Covid-19 has had detrimental effects on the hospitality industry. Cafes, restaurants and other highstreet infrastructures, like libraries, have truly suffered the consequences and are now heavily reliant on governmental financial help. Initiatives, such as Scotland Loves Local, have been launched in order to help town centres overcome the consequences of the pandemic.
Local high streets have been suffering long before the effects of the ongoing pandemic. Following 40 years of heavy investment into London business and retail districts, including Canary Wharf and both Westfield Shopping Centres, many small businesses have shut up shop for good.
However, the lockdown has had a positive impact in promoting and supporting local communities. More of us have been shopping locally due to remote work allowing workers to spend more time at home instead of commuting to city centres. Loyalty towards local infrastructure has also been increased as they have helped to support members of the local community. Staff from Suffolk Libraries made over 7,200 phone calls to vulnerable customers during the lockdown. Acts of charity like these have boosted the population’s commitment to bolstering their communities.
The study from the Centre For Economics and Business Research (CEBR) found that 32% of workers expect to continue working remotely at least one day a week post pandemic. In light of this, think of the positive impact remote working could have on local businesses. An increase in time spent by workers (who can be) at home will allow them to trade their Pret-a-Manger order for a latte to their local cafe, to work from a local library and to use their newfound spare time to shop in independent shops.
It must be noted that working from anywhere is not a possibility in all industries thus, commuting will not and should not come to a complete halt. However, even if a humble percentage of office workers, that are able to work flexibly, spend more time and money supporting local businesses that will have a positive impact on boosting smaller communities.
Many critics of remote working have said that a decrease in commuting workers could have some negative effects on our larger cities and indeed there have been genuine concerns over international coffee and restaurant chains having to close a few big-city stores due to lower demand. But could these losses within the city centres be balanced by a ‘spreading of the love’… nationally by salvaging and rejuvenating dying high streets in the suburbs, small villages and towns.

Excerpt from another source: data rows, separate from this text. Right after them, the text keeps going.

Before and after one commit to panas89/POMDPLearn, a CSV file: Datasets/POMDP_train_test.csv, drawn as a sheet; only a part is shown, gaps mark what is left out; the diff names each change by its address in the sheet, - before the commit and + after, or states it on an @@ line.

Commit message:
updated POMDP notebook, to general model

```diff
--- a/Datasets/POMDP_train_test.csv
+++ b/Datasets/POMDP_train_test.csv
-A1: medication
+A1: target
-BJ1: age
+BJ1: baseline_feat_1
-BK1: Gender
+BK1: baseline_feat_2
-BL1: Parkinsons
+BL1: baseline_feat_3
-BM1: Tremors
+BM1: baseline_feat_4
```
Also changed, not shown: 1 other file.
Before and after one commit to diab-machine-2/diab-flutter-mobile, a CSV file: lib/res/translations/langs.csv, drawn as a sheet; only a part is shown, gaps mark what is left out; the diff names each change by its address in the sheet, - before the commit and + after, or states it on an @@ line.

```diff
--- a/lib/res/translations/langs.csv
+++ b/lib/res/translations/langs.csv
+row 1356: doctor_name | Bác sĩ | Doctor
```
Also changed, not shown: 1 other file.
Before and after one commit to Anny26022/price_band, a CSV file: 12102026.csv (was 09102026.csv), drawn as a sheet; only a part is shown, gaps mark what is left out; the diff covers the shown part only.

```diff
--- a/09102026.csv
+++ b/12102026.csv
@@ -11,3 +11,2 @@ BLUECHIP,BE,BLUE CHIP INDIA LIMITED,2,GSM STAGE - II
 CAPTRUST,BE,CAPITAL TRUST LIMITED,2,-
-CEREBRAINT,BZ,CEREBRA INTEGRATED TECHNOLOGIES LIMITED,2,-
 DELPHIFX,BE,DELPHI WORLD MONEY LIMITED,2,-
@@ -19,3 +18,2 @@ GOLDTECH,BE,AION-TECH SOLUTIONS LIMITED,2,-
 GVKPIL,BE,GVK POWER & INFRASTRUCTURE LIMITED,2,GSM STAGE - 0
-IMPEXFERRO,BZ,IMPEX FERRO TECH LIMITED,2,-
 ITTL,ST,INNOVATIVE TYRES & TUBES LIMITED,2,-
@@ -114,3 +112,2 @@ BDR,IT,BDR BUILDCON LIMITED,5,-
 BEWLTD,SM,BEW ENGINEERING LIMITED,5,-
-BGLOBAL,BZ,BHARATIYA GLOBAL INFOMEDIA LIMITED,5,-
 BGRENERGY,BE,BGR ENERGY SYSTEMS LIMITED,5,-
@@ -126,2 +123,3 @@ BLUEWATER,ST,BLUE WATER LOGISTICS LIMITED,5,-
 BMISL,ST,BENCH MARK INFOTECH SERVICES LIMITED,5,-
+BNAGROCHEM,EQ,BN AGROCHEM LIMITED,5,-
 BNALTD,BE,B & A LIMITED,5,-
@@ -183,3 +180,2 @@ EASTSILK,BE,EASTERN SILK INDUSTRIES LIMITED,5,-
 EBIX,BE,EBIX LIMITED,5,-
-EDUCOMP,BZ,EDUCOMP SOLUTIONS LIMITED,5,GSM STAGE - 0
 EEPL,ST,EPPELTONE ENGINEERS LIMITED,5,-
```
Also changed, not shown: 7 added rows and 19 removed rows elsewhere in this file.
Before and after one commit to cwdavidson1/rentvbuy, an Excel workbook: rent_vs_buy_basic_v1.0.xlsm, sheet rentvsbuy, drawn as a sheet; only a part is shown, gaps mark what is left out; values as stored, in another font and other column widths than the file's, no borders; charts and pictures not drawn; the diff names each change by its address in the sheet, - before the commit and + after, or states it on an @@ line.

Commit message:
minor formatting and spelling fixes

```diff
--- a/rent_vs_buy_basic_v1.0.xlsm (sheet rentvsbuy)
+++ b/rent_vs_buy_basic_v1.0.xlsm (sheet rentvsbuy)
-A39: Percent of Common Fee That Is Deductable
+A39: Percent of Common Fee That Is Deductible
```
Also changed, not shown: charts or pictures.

Professor Dimitrios Tsivrikos, a consumer psychologist at UCL says “we are social animals and the high street needs to provide us with the community”.
It is integral to our well-being that we have highstreets to allow us to gather as a community. Working remotely does not mean an end to social interaction. It is important to have opportunities to catch up and meet up with colleagues. Flexible working environments still accommodates these interactions that are so integral to the social animals that we are.
Accessibility to work from anywhere is a way of allowing people to help to support local businesses, reconnect with their communities and even help ensure that fundamental facilities, like libraries, remain for future generations.
Sign up here for your own virtual office!